▶ [What is expected]
Copy the records below exactly, omitting any pictures they contain.

Stored dataset items

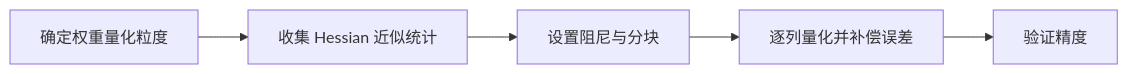
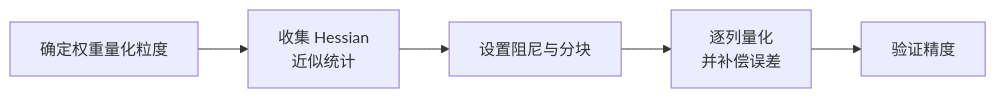
Before and after one commit to mindstudio-docs/master: the diagram in msmodelslim/docs/zh/knowledge_base/quantization_algorithms/gptq/usage_gptq.md, drawn with Mermaid. The commit also changed other lines of this file and 235 other files, not shown here.

````diff
--- a/msmodelslim/docs/zh/knowledge_base/quantization_algorithms/gptq/usage_gptq.md
+++ b/msmodelslim/docs/zh/knowledge_base/quantization_algorithms/gptq/usage_gptq.md
@@ -24,7 +27,7 @@
 ```mermaid
 flowchart LR
-    A[确定权重量化粒度] --> B[收集 Hessian 近似统计]
-    B[收集 Hessian 近似统计] --> C[设置阻尼与分块]
-    C[设置阻尼与分块] --> D[逐列量化并补偿误差]
-    D[逐列量化并补偿误差] --> E[验证精度]
+    A[确定权重量化粒度] --> B[收集 Hessian<br/>近似统计]
+    B --> C[设置阻尼与分块]
+    C --> D[逐列量化<br/>并补偿误差]
+    D --> E[验证精度]
 ```
````
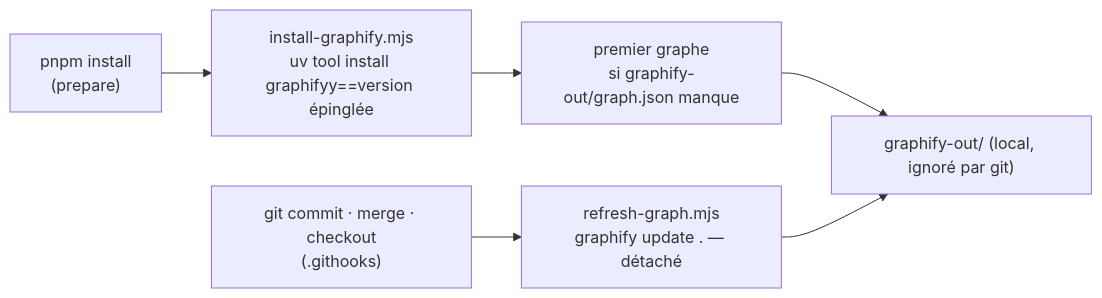
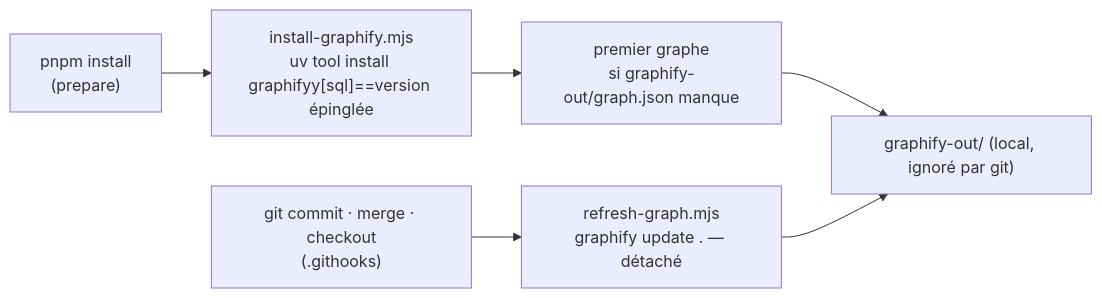
One commit to hugoheynard/lfd changed the diagram in documentation/outillage/graphify.md. Above: the diagram before and after it, drawn with Mermaid. The commit also changed other lines of this file and 6 other files, not shown here.

First line of the commit message:
build(outillage): graphify lit aussi le SQL, Obsidian s'ouvre sur documentation/

````diff
--- a/documentation/outillage/graphify.md
+++ b/documentation/outillage/graphify.md
@@ -13,8 +13,8 @@
 ```mermaid
 flowchart LR
-  I["pnpm install<br/>(prepare)"] --> S["install-graphify.mjs<br/>uv tool install graphifyy==version épinglée"]
+  I["pnpm install<br/>(prepare)"] --> S["install-graphify.mjs<br/>uv tool install graphifyy[sql]==version épinglée"]
   S --> F["premier graphe<br/>si graphify-out/graph.json manque"]
   G["git commit · merge · checkout<br/>(.githooks)"] --> R["refresh-graph.mjs<br/>graphify update . — détaché"]
   F --> O["graphify-out/ (local, ignoré par git)"]
   R --> O
 ```
````
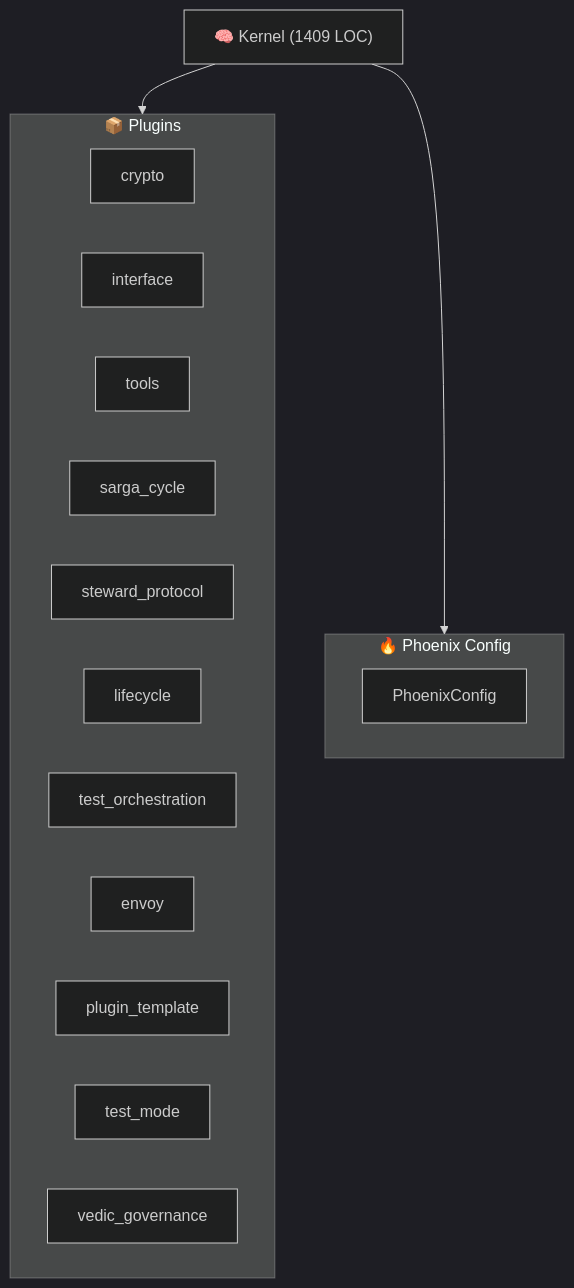
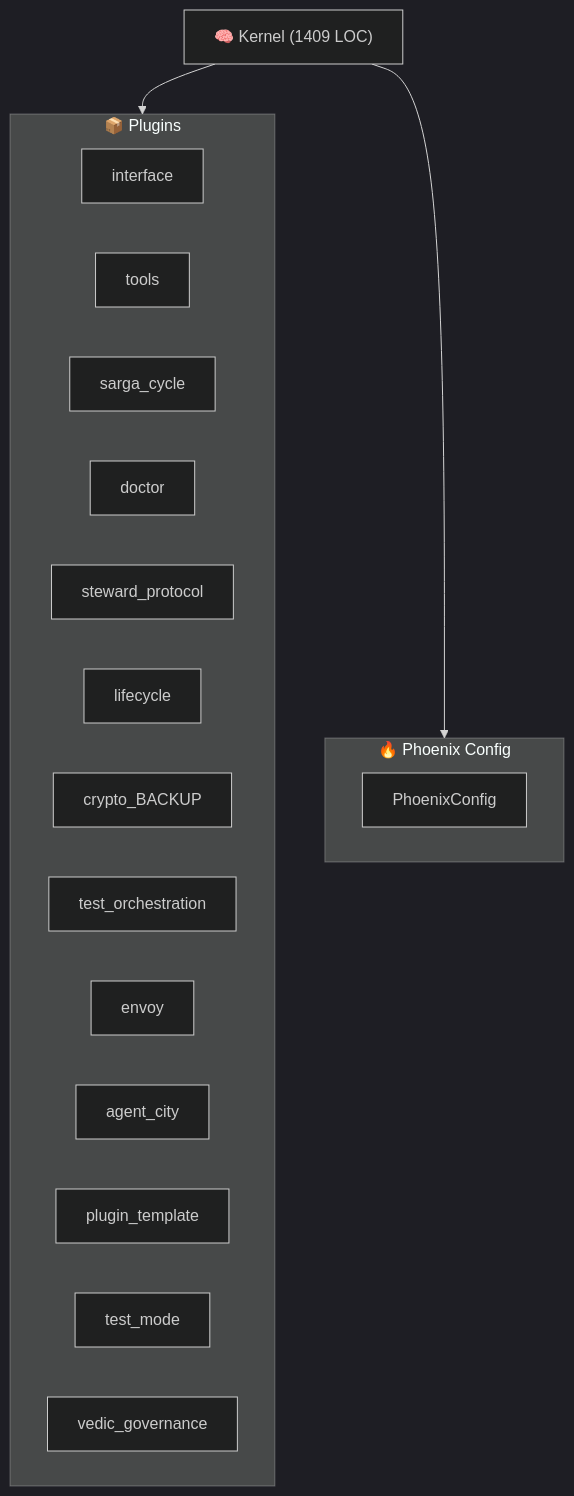
The diagram in ARCHITECTURE.md (kimeisele/steward-protocol), drawn with Mermaid (dark theme) before and after one commit. The commit also changed other lines of this file and 14 other files, not shown here.

````diff
--- a/ARCHITECTURE.md
+++ b/ARCHITECTURE.md
@@ -8,22 +8,24 @@
 ```mermaid
 graph TB
     K["🧠 Kernel (1409 LOC)"]
     subgraph Plugins["📦 Plugins"]
-        P_crypto["crypto"]
         P_interface["interface"]
         P_tools["tools"]
         P_sarga_cycle["sarga_cycle"]
+        P_doctor["doctor"]
         P_steward_protocol["steward_protocol"]
         P_lifecycle["lifecycle"]
+        P_crypto_BACKUP["crypto_BACKUP"]
         P_test_orchestration["test_orchestration"]
         P_envoy["envoy"]
+        P_agent_city["agent_city"]
         P_plugin_template["plugin_template"]
         P_test_mode["test_mode"]
         P_vedic_governance["vedic_governance"]
     end
     K --> Plugins
     subgraph Config["🔥 Phoenix Config"]
         PC[PhoenixConfig]
     end
     K --> Config
 ```
````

▶ [Result of this task]
Before and after one commit to mindstudio-docs/master: the diagram in msmodelslim/docs/zh/knowledge_base/quantization_algorithms/gptq/usage_gptq.md, drawn with Mermaid. The commit also changed other lines of this file and 235 other files, not shown here.

````diff
--- a/msmodelslim/docs/zh/knowledge_base/quantization_algorithms/gptq/usage_gptq.md
+++ b/msmodelslim/docs/zh/knowledge_base/quantization_algorithms/gptq/usage_gptq.md
@@ -24,7 +27,7 @@
 ```mermaid
 flowchart LR
-    A[确定权重量化粒度] --> B[收集 Hessian 近似统计]
-    B[收集 Hessian 近似统计] --> C[设置阻尼与分块]
-    C[设置阻尼与分块] --> D[逐列量化并补偿误差]
-    D[逐列量化并补偿误差] --> E[验证精度]
+    A[确定权重量化粒度] --> B[收集 Hessian<br/>近似统计]
+    B --> C[设置阻尼与分块]
+    C --> D[逐列量化<br/>并补偿误差]
+    D --> E[验证精度]
 ```
````
One commit to hugoheynard/lfd changed the diagram in documentation/outillage/graphify.md. Above: the diagram before and after it, drawn with Mermaid. The commit also changed other lines of this file and 6 other files, not shown here.

First line of the commit message:
build(outillage): graphify lit aussi le SQL, Obsidian s'ouvre sur documentation/

````diff
--- a/documentation/outillage/graphify.md
+++ b/documentation/outillage/graphify.md
@@ -13,8 +13,8 @@
 ```mermaid
 flowchart LR
-  I["pnpm install<br/>(prepare)"] --> S["install-graphify.mjs<br/>uv tool install graphifyy==version épinglée"]
+  I["pnpm install<br/>(prepare)"] --> S["install-graphify.mjs<br/>uv tool install graphifyy[sql]==version épinglée"]
   S --> F["premier graphe<br/>si graphify-out/graph.json manque"]
   G["git commit · merge · checkout<br/>(.githooks)"] --> R["refresh-graph.mjs<br/>graphify update . — détaché"]
   F --> O["graphify-out/ (local, ignoré par git)"]
   R --> O
 ```
````
The diagram in ARCHITECTURE.md (kimeisele/steward-protocol), drawn with Mermaid (dark theme) before and after one commit. The commit also changed other lines of this file and 14 other files, not shown here.

````diff
--- a/ARCHITECTURE.md
+++ b/ARCHITECTURE.md
@@ -8,22 +8,24 @@
 ```mermaid
 graph TB
     K["🧠 Kernel (1409 LOC)"]
     subgraph Plugins["📦 Plugins"]
-        P_crypto["crypto"]
         P_interface["interface"]
         P_tools["tools"]
         P_sarga_cycle["sarga_cycle"]
+        P_doctor["doctor"]
         P_steward_protocol["steward_protocol"]
         P_lifecycle["lifecycle"]
+        P_crypto_BACKUP["crypto_BACKUP"]
         P_test_orchestration["test_orchestration"]
         P_envoy["envoy"]
+        P_agent_city["agent_city"]
         P_plugin_template["plugin_template"]
         P_test_mode["test_mode"]
         P_vedic_governance["vedic_governance"]
     end
     K --> Plugins
     subgraph Config["🔥 Phoenix Config"]
         PC[PhoenixConfig]
     end
     K --> Config
 ```
````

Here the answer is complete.